Rinuccini’s censures afflicted even Waterford itself from about May 1648 when all the churches of the city were closed and the clergy forbidden to administer the sacraments. Six months later bishop Comerford and his clergy appealed to the nuncio to life his censures so that the clergy might minister again. Among the signatories of this document was Peter Strange, prior of Waterford in 1648 as he had been in 1631.
These matters faded into the background when Oliver Cromwell arrived to besiege the city in October 1649. Waterford held out for nine months and finally yielded in August 1650, not so much to Cromwell as to the plague. Bishop Comerford estimated that 5,000 people died of plague with the diocese during 1650. By November, all the Catholics and their clergy were banished from Waterford.The bishop sailed to St Malo, never to return. In 1651 he wrote that “such priests as survived the plague were forced into exile.”
A Dominican named James O’Reilly, described as an “outstanding poet,” went to Clonmel from Waterford to teach catechism. After the raising of the siege he fled the city but lost his way and was found by the pursuing cavalry while reading his breviary on a hillside near Clonmel. He was promptly hacked to pieces. On entering Clonmel on 19 May, Cromwell found that the garrison had left, and in his own words, “very early this morning pursued them and fell upon their rear of stragglers and killed above two hundred.” These stragglers included wounded soldiers as well as women and children with whom any priest would have tended to delay. The formal articles of surrender guaranteed the lives of civilians in Clonmel, but priests were excepted.
The period known as the Commonwealth began in Ireland with the wholesale expulsion of priests and friars. Among them were two Dominicans of Waterford, Peter and Richard Strange, brothers but birth, who in 1651 found refuge in Salamanca. Many others lay in prison at Waterford in 1652, awaiting transportation to the Barbadoes and elsewhere; those who had “taken” them in the first place were paid a bounty of five pounds. In these circumstances no priest concerned for his personal safety would have set foot in Waterford, and yet a Dominican from Connacht arrived in 1654 to attend the Catholics there. He was Hugh MacGoill of the priory of Rathfran near Killala. His ministry at Waterford ended within months, for he was captured and freely confessed to being a priest. He was hanged. Although during Cromwell’s regime the reward offered for the capture of a priest was equal to that paid for shooting a wolf, there were no fewer than 74 Dominicans in Ireland in 1657.

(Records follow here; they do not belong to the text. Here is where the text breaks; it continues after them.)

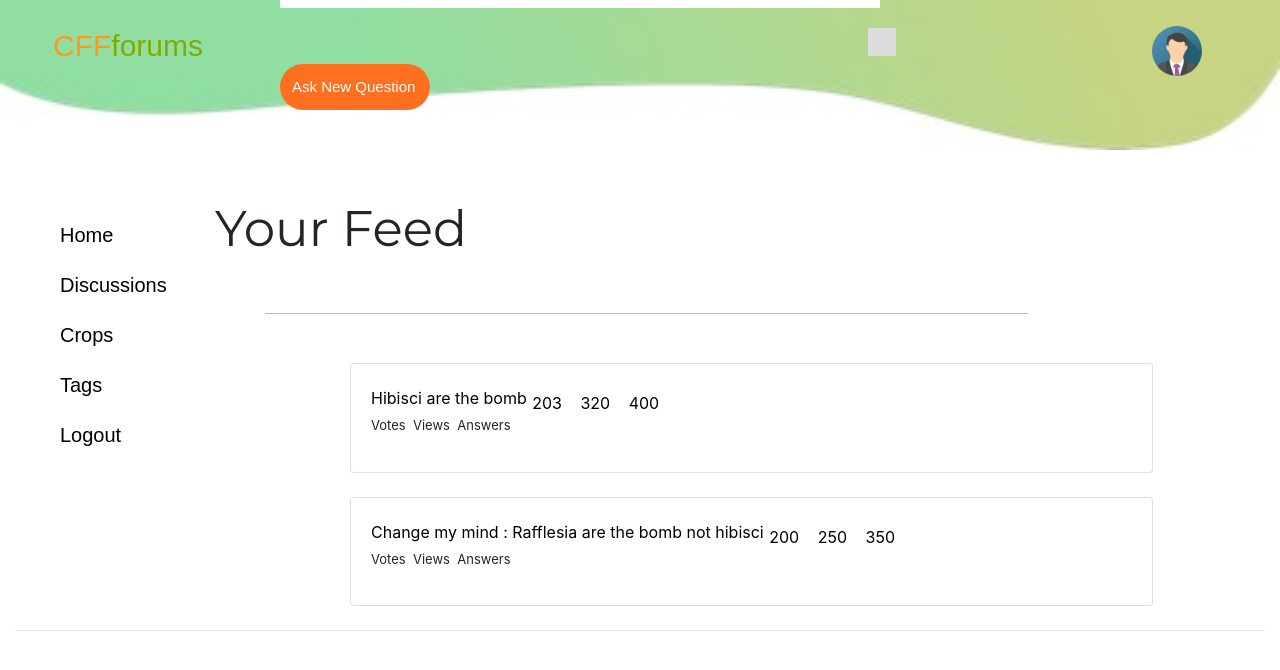
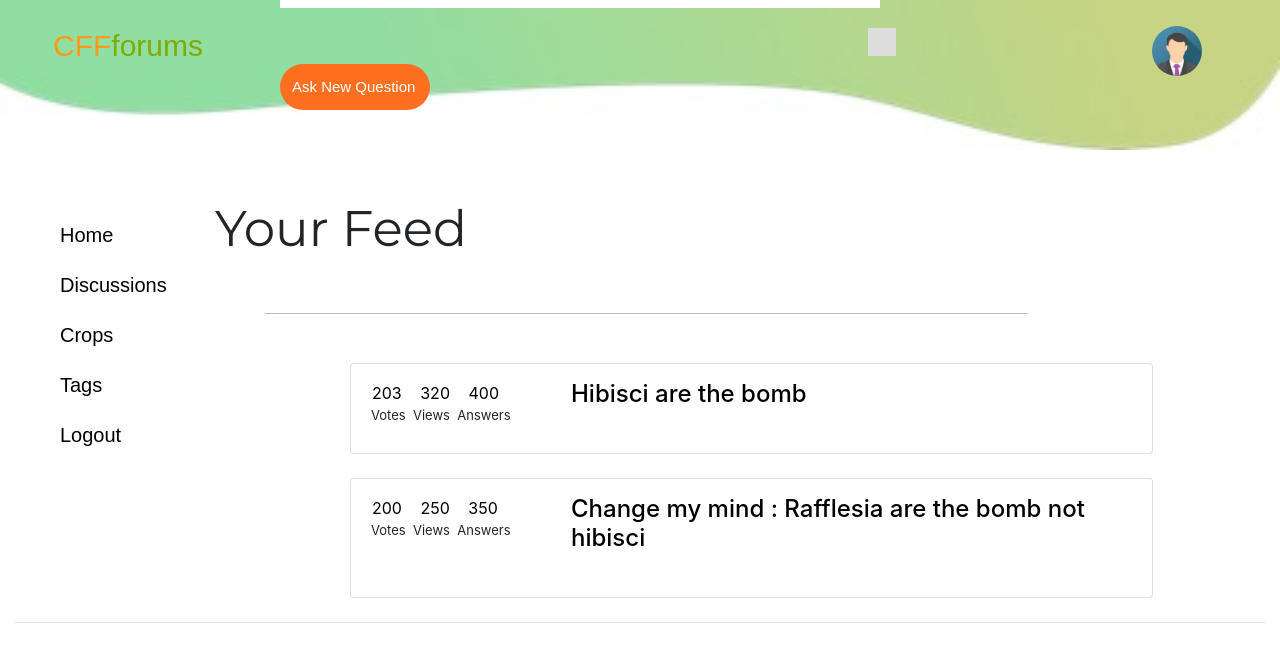
Before and after one commit to AlifDanial/CFFforum, a PHP site: page /home.php in a window 1280 px wide; the page is wider, and only the part inside the window is pictured. Shown: the top 670 px of that part. Run offline with PHP 8.4, Linux system fonts and the light colour scheme; a user stored in the database is signed in; data comes from the database, SQL or seed files in the repository.

Commit message:
Altered the front end of threads

```diff
--- a/frontend/home.php
+++ b/frontend/home.php
@@ -188,6 +188,15 @@ a {
   overflow: hidden;
 }
 
+.card-body1{
+  padding-left:200px;
+  margin-top:-62px;
+  margin-bottom:25px;
+}
+
+.card-body{
+  margin-top:-10px;
+}
 .sortbar li{
   list-style-type: none;
     display: inline-block;
@@ -352,9 +361,8 @@ button:hover {
 
 .col-md-8{
   margin-left:320px;
-  maegin-right:320px;
+  margin-right:320px;
 }
-
 
 /* The Modal (background) */
 .modal {
@@ -523,15 +531,18 @@ window.onclick = function(event) {
       $answercount = $row['ThreadAnswersCount'];
       $threads .= "<div class='card mb-4'>
                     <div class='card-body'>
-          <a href='specificquestion.php?cthreadID=".$threadID." class='card-title'>".$title."</a>
-          <a href='#' class='btn'>".$votecount."</a>
-          <a href='#' class='btn'>".$viewcount."</a>
-          <a href='#' class='btn'>".$answercount."</a>
-            <br>
-              <font size='-1'>
+
+                    <a href='#' class='btn'>".$votecount."</a>
+                    <a href='#' class='btn'>".$viewcount."</a>
+                    <a href='#' class='btn'>".$answercount."</a>
+                    <font size='-1'>
           <p class='thread-button'>Votes&nbsp; Views&nbsp; Answers </p>
                </font>
-                   </div>
+               <div class='card-body1'>
+                  <h4><a href='specificquestion.php?cthreadID=".$threadID." class='card-title'>".$title."</a></h4>
+                </div>
+               </div>
+
                     </div>";
     }
     echo $threads;
```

In the following years there seems to have been only a token presence of Dominicans in Waterford. In 1672 there were only two, in 1678 only one. The latter, according to the bishop, “lives in a private house where he says Mass and hears confessions; he is an exemplary man.” A government proclamation of that year ordered all bishops to quit the country and dissolved all convents, priories and schools, but at Waterford the proclamation itself, posted outside the city walls, “was in part taken down and the rest of it besmeared.” The people had seen too many proclamations of this kind to be much worried about them, and already sensed that Charles II must soon yield the throne, as he did in 1685, to his Catholic brother James II.
Keeping pace with this political development, the Dominican community gradually increased until there were five in residence in 1687. It is unlikely that they made any effort to recover their ancient priory and church at Blackfriars at that time; but they built “a splendid chapel” within the city. In 1688 a provincial chapter was held at Lorrha, at which the Waterford community was represented.The mood of the brethren was so euphoric that they adapted the Song of Songs – “for now the winter of persecution is past; the flowers appear in the countryside” – and arranged to open a house of studies for young Dominicans at Galway.

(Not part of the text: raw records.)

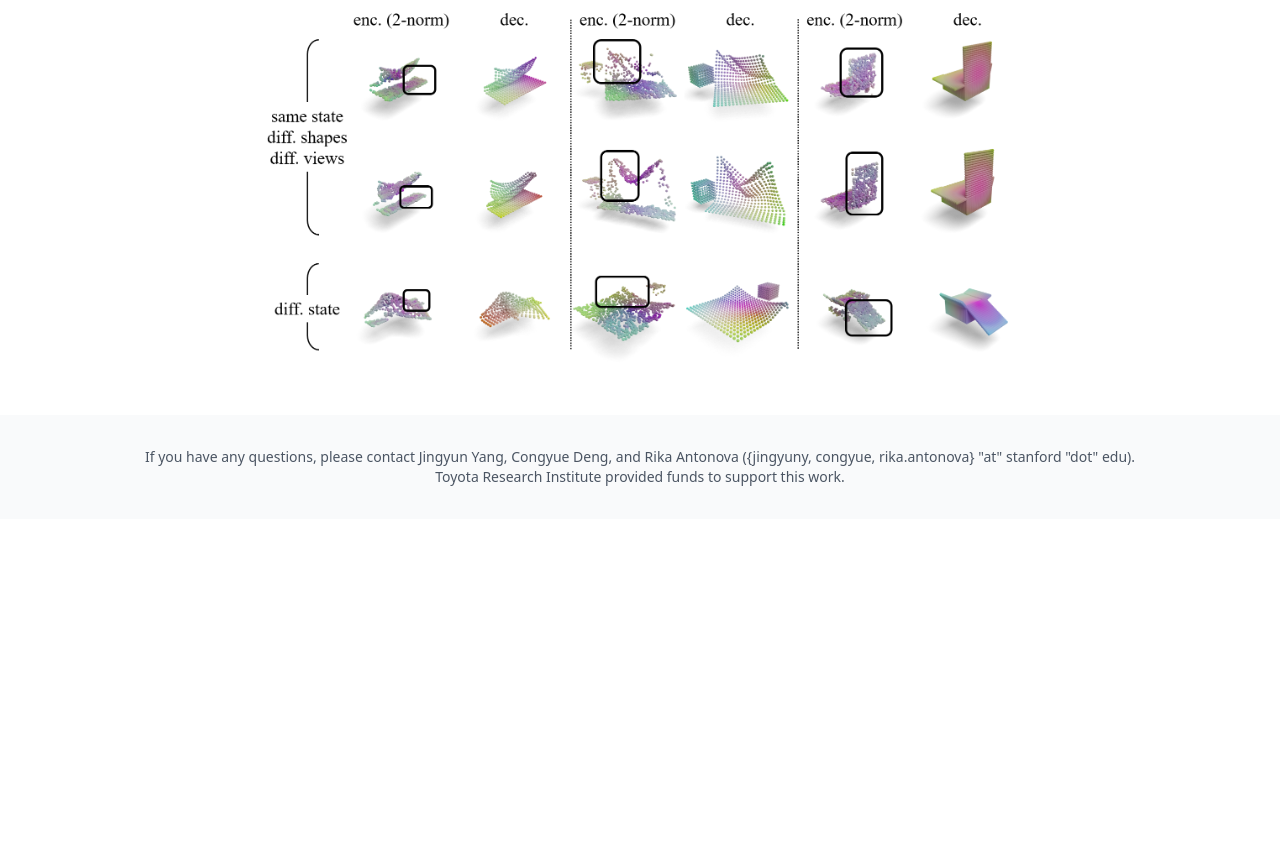
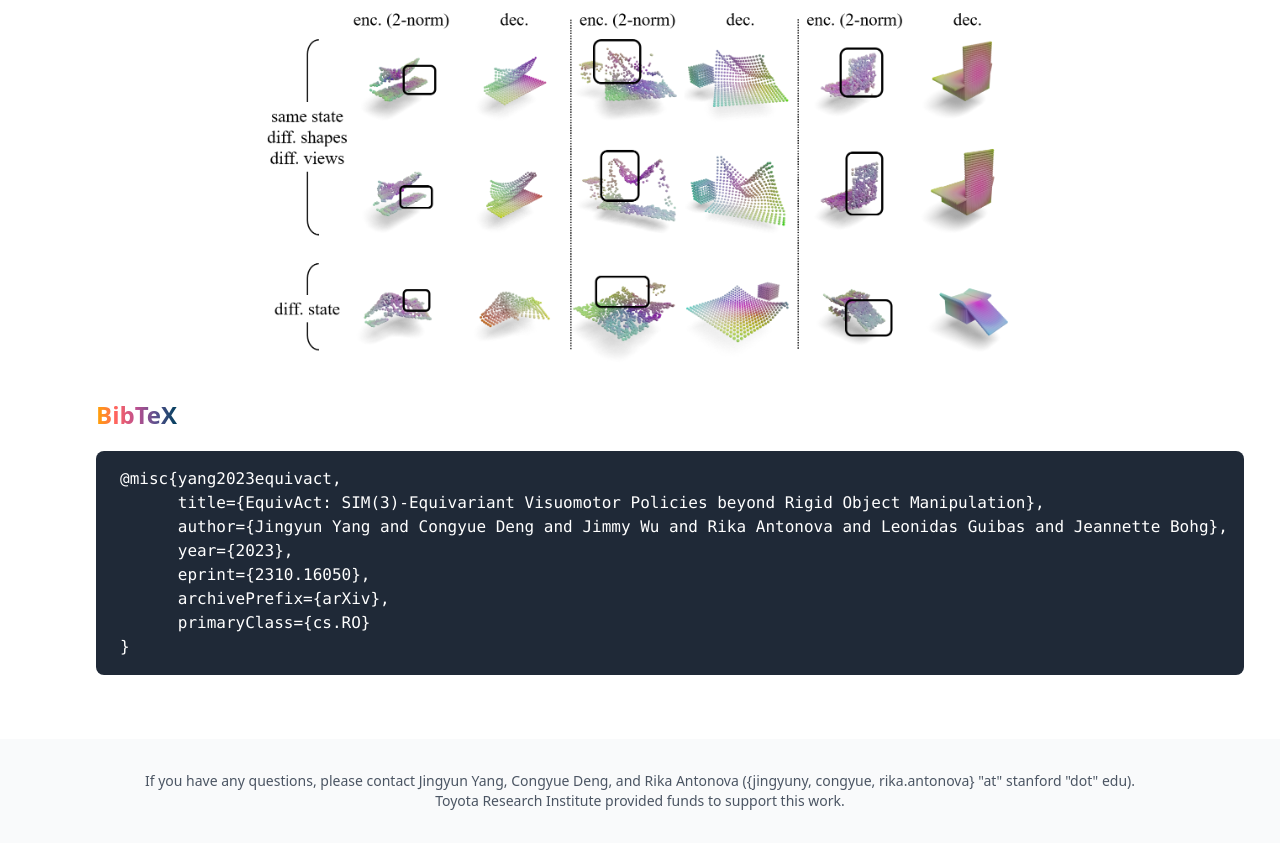
Before and after one commit to equivact/curly-invention, a plain HTML site: page index.html in a window 1280 px wide. Shown: the part 6214-7057 px from the top of the page. Before the commit the page ends 6733 px from the top, so only its background shows below. Drawn offline with nearby package versions, Linux system fonts and the light colour scheme.

Commit message:
Updated paper link and bibtex.

```diff
--- a/index.html
+++ b/index.html
@@ -53,7 +53,7 @@
                 </p>
               </div>
               <div class="flex items-center justify-center w-full max-w-2xl gap-2 mx-auto mt-6">
-                <a href="https://yjy0625.github.io/publications/equivact.pdf" class="inline-flex items-center text-white bg-gray-700 hover:bg-gray-800 focus:ring-4 focus:ring-gray-300 font-medium rounded-lg text-sm px-4 py-3 mr-2 mb-2 dark:bg-gray-600 dark:hover:bg-gray-700 focus:outline-none dark:focus:ring-gray-800">
+                <a href="https://arxiv.org/pdf/2310.16050.pdf" class="inline-flex items-center text-white bg-gray-700 hover:bg-gray-800 focus:ring-4 focus:ring-gray-300 font-medium rounded-lg text-sm px-4 py-3 mr-2 mb-2 dark:bg-gray-600 dark:hover:bg-gray-700 focus:outline-none dark:focus:ring-gray-800">
                   <svg aria-hidden="true" class="w-5 h-5 mr-2" xmlns="http://www.w3.org/2000/svg" fill="none" viewBox="0 0 24 24" stroke-width="1.5" stroke="currentColor" class="w-6 h-6">
                     <path stroke-linecap="round" stroke-linejoin="round" d="M19.5 14.25v-2.625a3.375 3.375 0 00-3.375-3.375h-1.5A1.125 1.125 0 0113.5 7.125v-1.5a3.375 3.375 0 00-3.375-3.375H8.25m2.25 0H5.625c-.621 0-1.125.504-1.125 1.125v17.25c0 .621.504 1.125 1.125 1.125h12.75c.621 0 1.125-.504 1.125-1.125V11.25a9 9 0 00-9-9z" />
                   </svg>
@@ -273,6 +273,19 @@
           </div>
         </div>
       </div>
+      <div class="flex flex-col items-center px-5 pt-0 pb-12 mx-auto max-w-6xl sm:px-6 lg:px-8">
+        <div class="flex flex-col w-full max-w-6xl mx-auto prose text-left text-gray-800">
+          <h2 class="text-2xl font-bold pb-5"><span class="grad_text">BibTeX</span></h2>
+          <pre><code class="language-plaintext text-sm sm:text-base inline-flex text-left items-center space-x-4 bg-gray-800 text-white rounded-lg p-4 pl-6">@misc{yang2023equivact,
+      title={EquivAct: SIM(3)-Equivariant Visuomotor Policies beyond Rigid Object Manipulation},
+      author={Jingyun Yang and Congyue Deng and Jimmy Wu and Rika Antonova and Leonidas Guibas and Jeannette Bohg},
+      year={2023},
+      eprint={2310.16050},
+      archivePrefix={arXiv},
+      primaryClass={cs.RO}
+}</code></pre>
+        </div>
+      </div>
     </section>
     <footer class="bg-white mt-4" aria-labelledby="footer-heading">
       <h2 id="footer-heading" class="sr-only">Footer</h2>
```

From March 1689, when James II landed at Kinsale, to October 1691 when Limerick capitulated to the forces of William III, Ireland was a battle-ground for the “War of the Two Kings”. William O’Dwyer, the energetic prior of Waterford, became an army chaplain and never came back. For that matter, neither did James II who sailed for France from Waterford even before the siege of Limerick.The Dominicans survived with a community of three in 1693 and 1695. They even increased to five in 1696, but that is the end of the record and (for a while) the end of the Dominicans in Waterford. Soon the regular clergy at Waterford were “living in disguise in private houses.” By December of the same year, all the clergy of Waterford were hauled off to jail and later brought before the Protestant bishop and dean to testify whether they were of the regular or secular clergy. Twenty-one proved to be diocesan priests and were released; the eight religious were banished with all the bishops and regulars of Ireland in 1698.

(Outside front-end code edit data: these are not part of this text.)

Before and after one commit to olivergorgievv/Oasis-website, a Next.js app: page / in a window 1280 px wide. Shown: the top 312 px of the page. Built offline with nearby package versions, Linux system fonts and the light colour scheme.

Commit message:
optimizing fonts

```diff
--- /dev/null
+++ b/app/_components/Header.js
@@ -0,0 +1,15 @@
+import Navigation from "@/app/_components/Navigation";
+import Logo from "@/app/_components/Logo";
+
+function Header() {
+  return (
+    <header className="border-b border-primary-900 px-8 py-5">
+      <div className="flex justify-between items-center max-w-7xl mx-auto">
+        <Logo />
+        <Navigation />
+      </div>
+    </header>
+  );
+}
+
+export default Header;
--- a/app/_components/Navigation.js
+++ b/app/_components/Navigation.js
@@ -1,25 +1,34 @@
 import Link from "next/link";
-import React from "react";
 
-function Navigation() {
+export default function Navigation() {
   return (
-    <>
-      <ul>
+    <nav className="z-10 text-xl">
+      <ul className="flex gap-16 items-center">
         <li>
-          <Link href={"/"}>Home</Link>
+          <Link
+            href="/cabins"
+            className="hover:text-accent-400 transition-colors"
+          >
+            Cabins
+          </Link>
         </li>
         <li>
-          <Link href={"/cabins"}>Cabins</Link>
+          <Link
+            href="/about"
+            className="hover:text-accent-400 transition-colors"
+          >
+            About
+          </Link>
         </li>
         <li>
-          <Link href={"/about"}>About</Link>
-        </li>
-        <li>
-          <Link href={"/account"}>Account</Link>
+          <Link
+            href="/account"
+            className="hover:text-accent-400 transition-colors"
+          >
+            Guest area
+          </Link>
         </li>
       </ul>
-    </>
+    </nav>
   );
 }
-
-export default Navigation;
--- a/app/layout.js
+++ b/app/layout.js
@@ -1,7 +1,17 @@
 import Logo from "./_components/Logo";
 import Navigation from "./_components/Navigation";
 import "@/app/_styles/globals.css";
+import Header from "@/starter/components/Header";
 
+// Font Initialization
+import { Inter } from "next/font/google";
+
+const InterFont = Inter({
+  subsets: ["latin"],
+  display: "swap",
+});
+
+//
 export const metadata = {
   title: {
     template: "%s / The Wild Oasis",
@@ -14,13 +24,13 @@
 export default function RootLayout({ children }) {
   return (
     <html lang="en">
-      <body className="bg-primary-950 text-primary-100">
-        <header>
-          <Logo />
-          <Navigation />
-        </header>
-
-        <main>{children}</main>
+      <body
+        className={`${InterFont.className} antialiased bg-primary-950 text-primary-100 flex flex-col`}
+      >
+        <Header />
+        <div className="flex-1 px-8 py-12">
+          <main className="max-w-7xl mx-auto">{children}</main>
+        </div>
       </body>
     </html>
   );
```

In the new century the friars were officially in exile, but there were still 90 Dominicans in Ireland in 1703 and 80 in 1709. Naturally, these outlaws were mostly in Connacht, where they were safe enough once they kept out of the towns. In Waterford they seem to have had no chapel of their own at any time during the century. Some worked as curates in the neighbourhood. When they wished to open a chapel in 1752 the bishop refused his permission outright. Whether they liked it or not, each Order of regulars at Waterford was obliged by an agreement between the bishop and the Protestant corporation to keep its numbers down to a certain level. The Dominicans were limited to three, and three priests (making allowance for old age and sickness) would not perhaps have been enough to run a city chapel. All they could do in the circumstances was to assist at the parochial chapels.
The emancipation act of 1782 permitted the opening of Catholic schools, while the French revolution of 1789 had made the establishment of seminaries in Ireland an absolute necessity. The archbishop of Cashel mentioned in 1791 that “some small academies” had already “been opened in Waterford, Cloyne and Thurles for the general education of Catholic youth.” The Dominican Francis O’Finan, later bishop of Killala, who lived at Waterford from 1805 to 1812, was a lecturer at the “new seminary” opened in 1807 by Bishop Power. Two other Dominicans conducted an academy.
With the appointment of bishop Robert Walsh in July 1817, matters took a turn for the better. He permitted “the revival of a convent in Waterford which not existed for more than a hundred years.”However, a later bishop, William Abraham, was utterly opposed to the idea and refused to allow a second Dominican to live there. Yet another bishop, Dominic O’Brien, actually suggested that “the Dominicans should take their place once more in Waterford – not as before, but to erect a canonical convent.” This suggestion was eagerly taken up by the Provincial, Fr Bartholomew Russell, and a site on Bridge Street was chosen. A “corn-store” was converted to a chapel and the friars lived in the adjoining house. Three Dominicans moved in, under the banner of “strict observance.” In 1874 Bishop John Power laid the foundation stone of a new church on the same site. The preacher was Fr Tom Burke, the greatest Irish preacher of the time.